| EXERCISE DESCRIPTION |
Wherever pictures occur in the entries below, leave them out and retype the rest exactly.

Edit difference data:

□ □ □ □ □ □ □

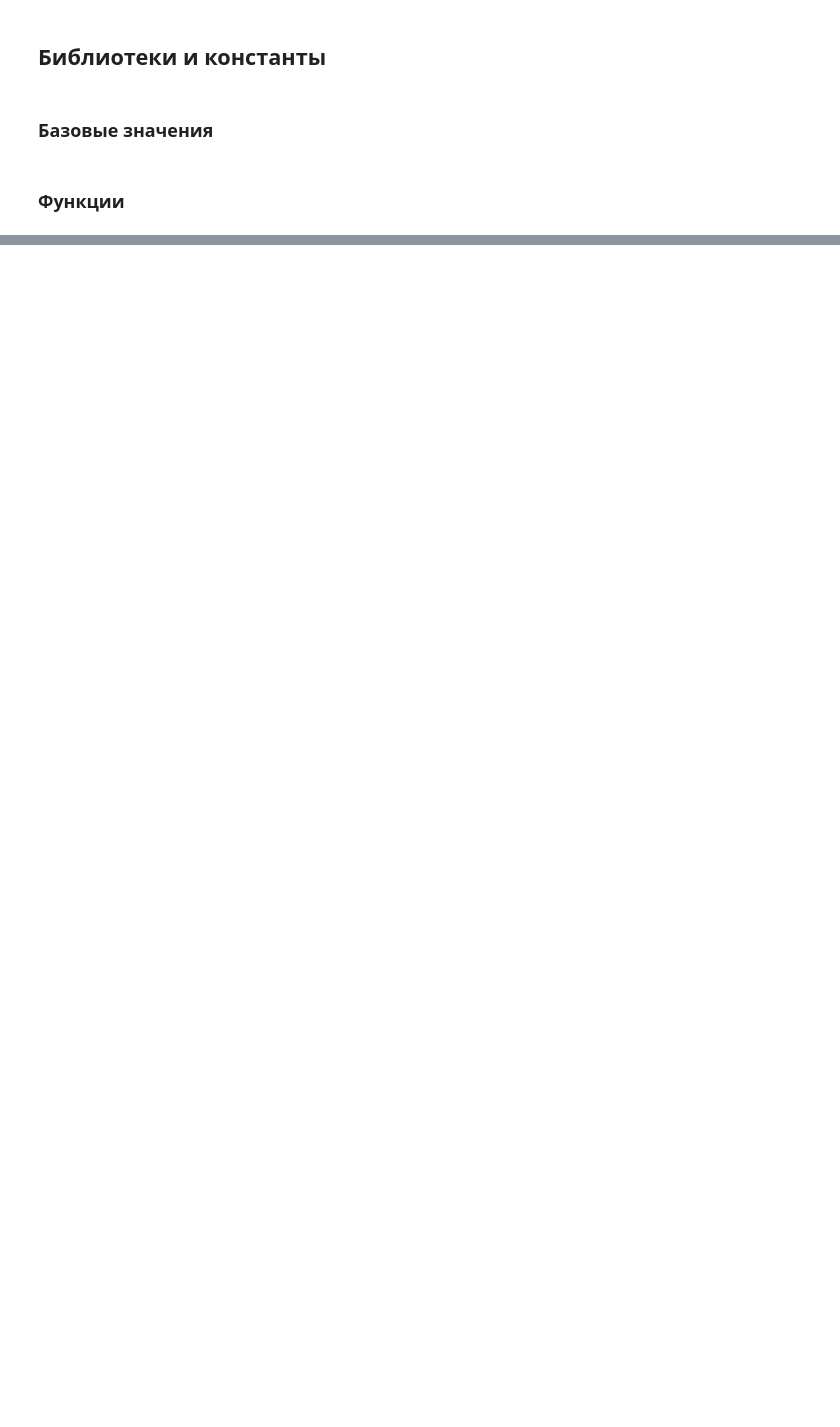
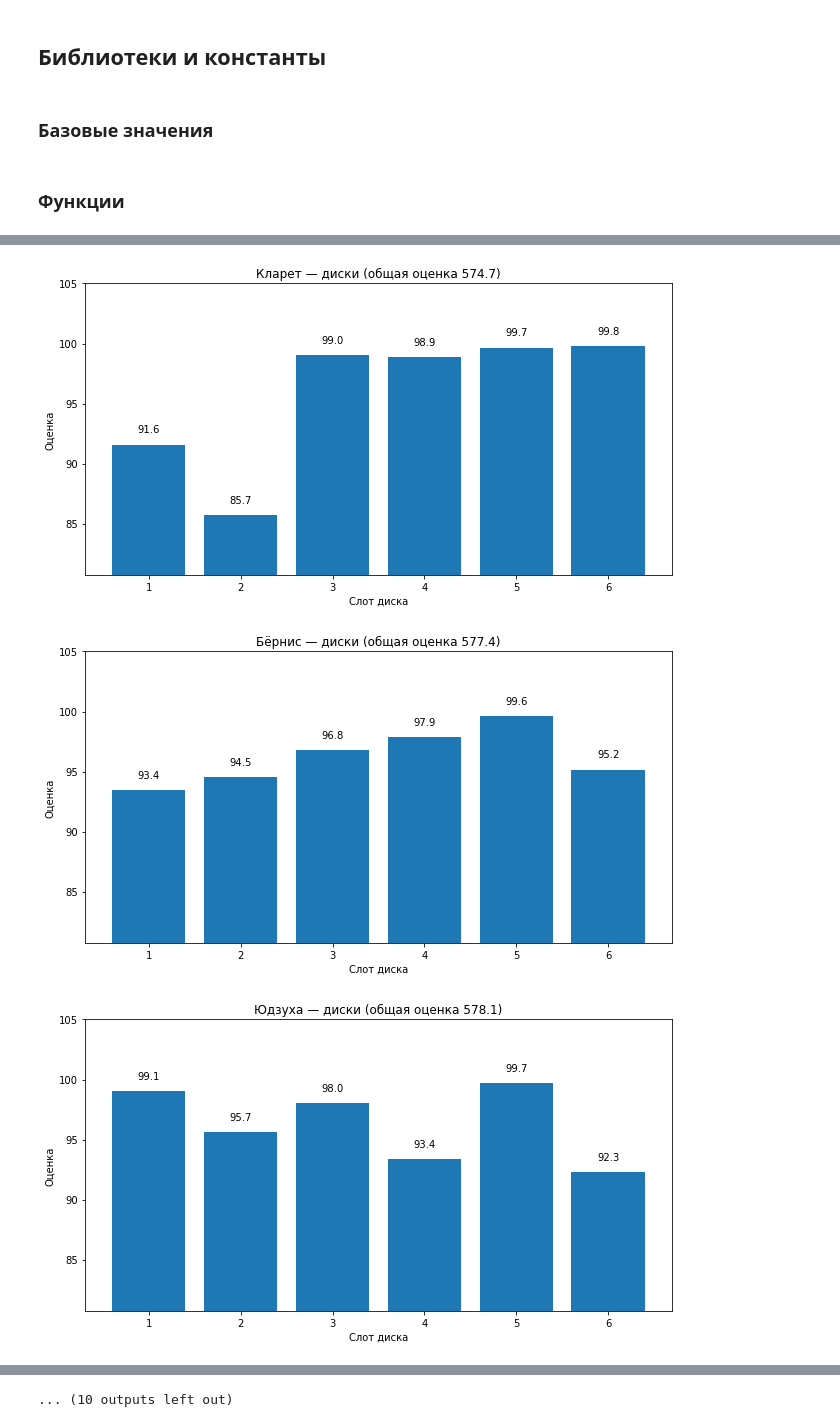
Before and after one commit to EvgenyOleshkevich/Gacha-Analyzer, a Jupyter notebook: Artifacts/ZZZ/evaluate_characters.ipynb, the cells around one changed output, grey strips where cells are left out. Cells and saved outputs as stored; diff of their text form; code cells hidden in the pictures; blank space fills up the shorter version.

```diff
--- a/Artifacts/ZZZ/evaluate_characters.ipynb
+++ b/Artifacts/ZZZ/evaluate_characters.ipynb
@@ -280,19 +272,14 @@ def get_disc_score(disc, profit, profit_order):
     , 6)
 
 
-def evaluate_characters(uid, update_characters=None):
-    if update_characters is None:
-        update_characters = []
+def evaluate_characters(uid):
     file_path = f"characters/{uid}.json"
 
     with open(file_path, "r", encoding="utf-8") as file:
         characters = json.load(file)
 
     for character in characters.values():
-        if (
-            character["score"] > 1
-            and character["name_ru"] not in update_characters
-        ):
+        if character["score"] > 1:
             continue
         profit = np.array(character["profit"])
         profit_order = np.argsort(profit)[::-1]
@@ -313,5 +300,10 @@ def evaluate_characters(uid, update_characters=None):
             indent=4
         )
 
-    return characters
+    values = characters.values()
+
+    return sorted(
+        values,
+        key=lambda character: character["score"]
+    )
 # %%
@@ -441,0 +460,6 @@ print(f"--- {end_time - start_time} seconds of all disks ---")
+# %%
+plot_character_discs(characters)
+# %% [output]
+[figure, added]
+[figure, added]
+[figure, added]
@@ -441,0 +475 @@ print(f"--- {end_time - start_time} seconds of all disks ---")
+... (10 outputs left out)
```
Also changed, not shown: parts of 7 cells of this notebook, 1 other file.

□ □ □ □ □ □ □

| RESULT |
Before and after one commit to EvgenyOleshkevich/Gacha-Analyzer, a Jupyter notebook: Artifacts/ZZZ/evaluate_characters.ipynb, the cells around one changed output, grey strips where cells are left out. Cells and saved outputs as stored; diff of their text form; code cells hidden in the pictures; blank space fills up the shorter version.

```diff
--- a/Artifacts/ZZZ/evaluate_characters.ipynb
+++ b/Artifacts/ZZZ/evaluate_characters.ipynb
@@ -280,19 +272,14 @@ def get_disc_score(disc, profit, profit_order):
     , 6)
 
 
-def evaluate_characters(uid, update_characters=None):
-    if update_characters is None:
-        update_characters = []
+def evaluate_characters(uid):
     file_path = f"characters/{uid}.json"
 
     with open(file_path, "r", encoding="utf-8") as file:
         characters = json.load(file)
 
     for character in characters.values():
-        if (
-            character["score"] > 1
-            and character["name_ru"] not in update_characters
-        ):
+        if character["score"] > 1:
             continue
         profit = np.array(character["profit"])
         profit_order = np.argsort(profit)[::-1]
@@ -313,5 +300,10 @@ def evaluate_characters(uid, update_characters=None):
             indent=4
         )
 
-    return characters
+    values = characters.values()
+
+    return sorted(
+        values,
+        key=lambda character: character["score"]
+    )
 # %%
@@ -441,0 +460,6 @@ print(f"--- {end_time - start_time} seconds of all disks ---")
+# %%
+plot_character_discs(characters)
+# %% [output]
+[figure, added]
+[figure, added]
+[figure, added]
@@ -441,0 +475 @@ print(f"--- {end_time - start_time} seconds of all disks ---")
+... (10 outputs left out)
```
Also changed, not shown: parts of 7 cells of this notebook, 1 other file.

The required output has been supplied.